What you will do: Show only those lines of the entries where the string "const" is found.

---------- Stored data

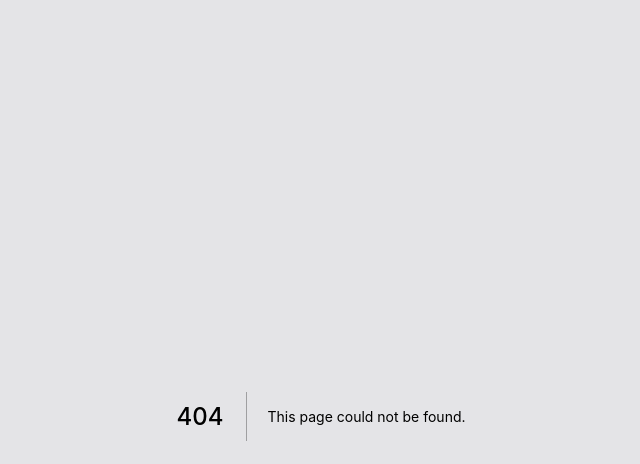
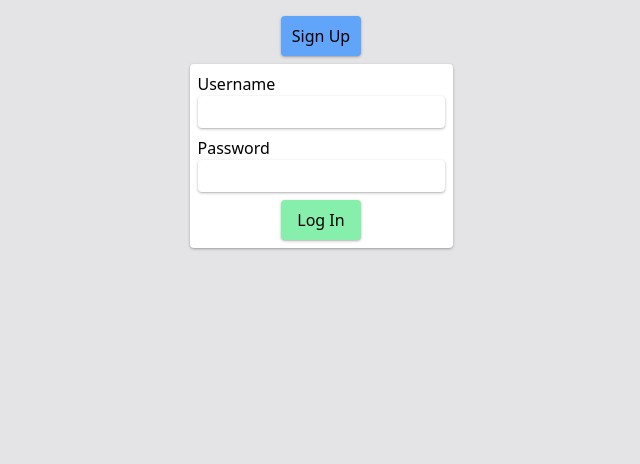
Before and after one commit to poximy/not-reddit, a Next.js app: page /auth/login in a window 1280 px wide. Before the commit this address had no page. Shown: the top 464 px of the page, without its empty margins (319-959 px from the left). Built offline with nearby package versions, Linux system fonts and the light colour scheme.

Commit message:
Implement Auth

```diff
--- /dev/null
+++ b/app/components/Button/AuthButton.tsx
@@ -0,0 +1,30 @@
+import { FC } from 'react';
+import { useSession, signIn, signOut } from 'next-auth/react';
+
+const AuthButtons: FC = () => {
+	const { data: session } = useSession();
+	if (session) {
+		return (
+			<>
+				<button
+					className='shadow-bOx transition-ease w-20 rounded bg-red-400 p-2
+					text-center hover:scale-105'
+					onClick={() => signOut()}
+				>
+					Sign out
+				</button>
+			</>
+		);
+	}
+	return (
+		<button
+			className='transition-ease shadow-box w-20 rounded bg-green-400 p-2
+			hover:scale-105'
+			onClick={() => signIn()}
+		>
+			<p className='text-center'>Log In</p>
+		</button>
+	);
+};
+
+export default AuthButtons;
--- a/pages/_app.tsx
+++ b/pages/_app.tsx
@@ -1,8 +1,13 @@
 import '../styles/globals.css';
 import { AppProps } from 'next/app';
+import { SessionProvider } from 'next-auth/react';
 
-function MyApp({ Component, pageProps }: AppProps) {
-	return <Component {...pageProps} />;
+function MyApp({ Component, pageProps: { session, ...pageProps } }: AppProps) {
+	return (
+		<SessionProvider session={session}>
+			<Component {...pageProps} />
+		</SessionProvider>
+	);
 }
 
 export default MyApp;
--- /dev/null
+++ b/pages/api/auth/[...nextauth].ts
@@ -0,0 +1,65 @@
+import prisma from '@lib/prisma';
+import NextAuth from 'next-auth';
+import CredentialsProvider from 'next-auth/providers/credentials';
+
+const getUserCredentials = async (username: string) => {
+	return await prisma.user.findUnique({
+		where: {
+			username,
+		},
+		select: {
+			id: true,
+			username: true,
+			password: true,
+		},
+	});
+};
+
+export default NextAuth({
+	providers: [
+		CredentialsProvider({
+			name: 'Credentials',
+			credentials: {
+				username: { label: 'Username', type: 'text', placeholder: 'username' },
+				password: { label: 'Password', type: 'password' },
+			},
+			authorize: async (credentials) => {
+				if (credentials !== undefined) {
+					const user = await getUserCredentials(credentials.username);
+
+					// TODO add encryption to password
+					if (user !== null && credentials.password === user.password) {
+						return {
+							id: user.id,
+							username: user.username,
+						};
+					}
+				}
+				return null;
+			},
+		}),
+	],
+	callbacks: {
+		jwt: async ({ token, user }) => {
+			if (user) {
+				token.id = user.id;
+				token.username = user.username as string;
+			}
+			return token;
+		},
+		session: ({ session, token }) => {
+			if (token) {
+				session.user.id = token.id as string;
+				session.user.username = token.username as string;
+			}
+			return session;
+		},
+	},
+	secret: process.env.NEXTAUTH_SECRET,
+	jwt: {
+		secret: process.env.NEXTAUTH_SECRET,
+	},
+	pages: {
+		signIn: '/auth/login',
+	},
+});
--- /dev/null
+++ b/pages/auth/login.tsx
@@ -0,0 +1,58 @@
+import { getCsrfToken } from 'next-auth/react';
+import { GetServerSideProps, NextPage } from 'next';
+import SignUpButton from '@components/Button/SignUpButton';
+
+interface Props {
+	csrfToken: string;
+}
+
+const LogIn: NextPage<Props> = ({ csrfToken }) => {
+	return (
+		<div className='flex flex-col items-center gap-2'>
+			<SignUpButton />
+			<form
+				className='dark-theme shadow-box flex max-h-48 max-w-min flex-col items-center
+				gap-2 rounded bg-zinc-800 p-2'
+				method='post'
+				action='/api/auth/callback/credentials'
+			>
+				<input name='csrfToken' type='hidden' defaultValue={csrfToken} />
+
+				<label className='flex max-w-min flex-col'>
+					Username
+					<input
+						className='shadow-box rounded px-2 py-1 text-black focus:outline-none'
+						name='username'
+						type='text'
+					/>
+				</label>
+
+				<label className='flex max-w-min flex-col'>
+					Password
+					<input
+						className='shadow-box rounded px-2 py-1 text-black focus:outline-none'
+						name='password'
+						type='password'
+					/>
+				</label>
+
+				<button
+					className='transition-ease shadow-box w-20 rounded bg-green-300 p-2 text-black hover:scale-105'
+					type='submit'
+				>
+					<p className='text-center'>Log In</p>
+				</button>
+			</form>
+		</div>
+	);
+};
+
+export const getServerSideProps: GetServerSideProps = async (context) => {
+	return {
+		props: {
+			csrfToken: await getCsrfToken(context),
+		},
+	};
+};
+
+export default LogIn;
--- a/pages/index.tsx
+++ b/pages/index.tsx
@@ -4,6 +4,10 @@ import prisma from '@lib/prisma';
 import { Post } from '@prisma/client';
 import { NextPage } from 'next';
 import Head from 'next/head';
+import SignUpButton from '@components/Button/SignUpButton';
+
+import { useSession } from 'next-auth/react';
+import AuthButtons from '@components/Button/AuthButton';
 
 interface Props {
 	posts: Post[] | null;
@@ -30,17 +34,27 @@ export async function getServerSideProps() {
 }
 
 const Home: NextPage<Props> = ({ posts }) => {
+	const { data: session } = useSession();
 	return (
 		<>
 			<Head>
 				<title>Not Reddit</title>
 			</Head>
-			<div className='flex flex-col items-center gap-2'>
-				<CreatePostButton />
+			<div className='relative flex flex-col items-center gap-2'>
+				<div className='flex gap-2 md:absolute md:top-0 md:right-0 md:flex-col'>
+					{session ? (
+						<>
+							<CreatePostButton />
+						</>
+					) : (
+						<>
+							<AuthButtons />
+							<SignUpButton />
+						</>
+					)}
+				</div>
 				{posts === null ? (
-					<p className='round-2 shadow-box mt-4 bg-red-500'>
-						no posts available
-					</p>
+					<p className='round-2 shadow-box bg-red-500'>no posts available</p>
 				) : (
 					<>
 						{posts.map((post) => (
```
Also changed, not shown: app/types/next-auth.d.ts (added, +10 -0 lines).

--------------------
---------- Stored data

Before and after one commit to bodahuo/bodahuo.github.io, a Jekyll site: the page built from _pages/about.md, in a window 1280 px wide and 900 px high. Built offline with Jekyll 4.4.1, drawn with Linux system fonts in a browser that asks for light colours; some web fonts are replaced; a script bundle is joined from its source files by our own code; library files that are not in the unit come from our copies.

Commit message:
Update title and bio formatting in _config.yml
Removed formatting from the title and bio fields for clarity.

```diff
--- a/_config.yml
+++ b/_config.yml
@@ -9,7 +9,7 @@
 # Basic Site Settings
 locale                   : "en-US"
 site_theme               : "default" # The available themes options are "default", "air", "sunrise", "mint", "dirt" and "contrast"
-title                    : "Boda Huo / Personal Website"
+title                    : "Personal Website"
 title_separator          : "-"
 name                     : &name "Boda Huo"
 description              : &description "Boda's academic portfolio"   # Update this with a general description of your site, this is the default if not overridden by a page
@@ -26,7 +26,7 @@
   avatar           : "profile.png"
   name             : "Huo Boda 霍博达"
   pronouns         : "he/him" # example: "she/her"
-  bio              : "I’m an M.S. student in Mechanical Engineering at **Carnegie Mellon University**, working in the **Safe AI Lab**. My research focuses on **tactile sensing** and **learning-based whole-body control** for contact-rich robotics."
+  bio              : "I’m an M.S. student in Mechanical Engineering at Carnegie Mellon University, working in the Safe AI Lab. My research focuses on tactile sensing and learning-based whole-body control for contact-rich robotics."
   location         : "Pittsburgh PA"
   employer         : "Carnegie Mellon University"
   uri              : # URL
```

--------------------
---------- Stored data

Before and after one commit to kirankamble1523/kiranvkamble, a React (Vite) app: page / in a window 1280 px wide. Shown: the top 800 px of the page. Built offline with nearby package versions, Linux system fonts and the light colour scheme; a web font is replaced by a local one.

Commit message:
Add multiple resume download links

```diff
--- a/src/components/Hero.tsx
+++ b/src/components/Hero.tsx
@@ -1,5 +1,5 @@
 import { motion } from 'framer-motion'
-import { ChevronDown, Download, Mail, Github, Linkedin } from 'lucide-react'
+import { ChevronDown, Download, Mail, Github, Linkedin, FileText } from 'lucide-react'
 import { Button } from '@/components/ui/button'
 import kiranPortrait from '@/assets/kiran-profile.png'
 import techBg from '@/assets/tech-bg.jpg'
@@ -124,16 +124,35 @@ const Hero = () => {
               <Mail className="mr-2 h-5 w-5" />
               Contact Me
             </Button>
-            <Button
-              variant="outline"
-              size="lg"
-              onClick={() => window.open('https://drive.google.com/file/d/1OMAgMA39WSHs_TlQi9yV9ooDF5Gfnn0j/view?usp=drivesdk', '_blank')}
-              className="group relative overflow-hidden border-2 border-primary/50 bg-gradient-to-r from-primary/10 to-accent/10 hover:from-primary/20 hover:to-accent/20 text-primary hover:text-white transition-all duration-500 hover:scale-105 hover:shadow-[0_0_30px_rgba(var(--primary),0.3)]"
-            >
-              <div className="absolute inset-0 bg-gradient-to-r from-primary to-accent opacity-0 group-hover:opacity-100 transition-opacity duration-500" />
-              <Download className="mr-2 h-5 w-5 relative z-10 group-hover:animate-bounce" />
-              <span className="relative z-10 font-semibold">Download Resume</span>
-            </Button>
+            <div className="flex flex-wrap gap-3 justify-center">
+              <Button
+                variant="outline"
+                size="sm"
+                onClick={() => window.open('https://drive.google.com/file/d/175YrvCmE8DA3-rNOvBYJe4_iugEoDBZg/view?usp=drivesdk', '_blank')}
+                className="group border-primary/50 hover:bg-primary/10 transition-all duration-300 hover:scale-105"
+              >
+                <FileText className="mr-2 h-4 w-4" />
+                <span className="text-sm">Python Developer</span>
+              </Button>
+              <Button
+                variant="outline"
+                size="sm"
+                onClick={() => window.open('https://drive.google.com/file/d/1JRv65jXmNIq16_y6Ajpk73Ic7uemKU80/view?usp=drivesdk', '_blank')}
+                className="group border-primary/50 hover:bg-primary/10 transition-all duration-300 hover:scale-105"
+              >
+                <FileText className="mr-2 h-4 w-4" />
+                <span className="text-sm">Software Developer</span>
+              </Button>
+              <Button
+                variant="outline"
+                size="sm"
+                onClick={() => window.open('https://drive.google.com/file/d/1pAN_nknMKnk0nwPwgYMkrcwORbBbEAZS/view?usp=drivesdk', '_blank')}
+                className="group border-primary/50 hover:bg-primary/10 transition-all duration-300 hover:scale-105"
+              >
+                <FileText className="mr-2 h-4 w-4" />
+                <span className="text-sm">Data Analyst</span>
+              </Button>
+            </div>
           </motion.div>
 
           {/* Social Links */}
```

--------------------

Written answer:
+const AuthButtons: FC = () => {
+	const { data: session } = useSession();
+const getUserCredentials = async (username: string) => {
+					const user = await getUserCredentials(credentials.username);
+const LogIn: NextPage<Props> = ({ csrfToken }) => {
+export const getServerSideProps: GetServerSideProps = async (context) => {
 const Home: NextPage<Props> = ({ posts }) => {
+	const { data: session } = useSession();
@@ -124,16 +124,35 @@ const Hero = () => {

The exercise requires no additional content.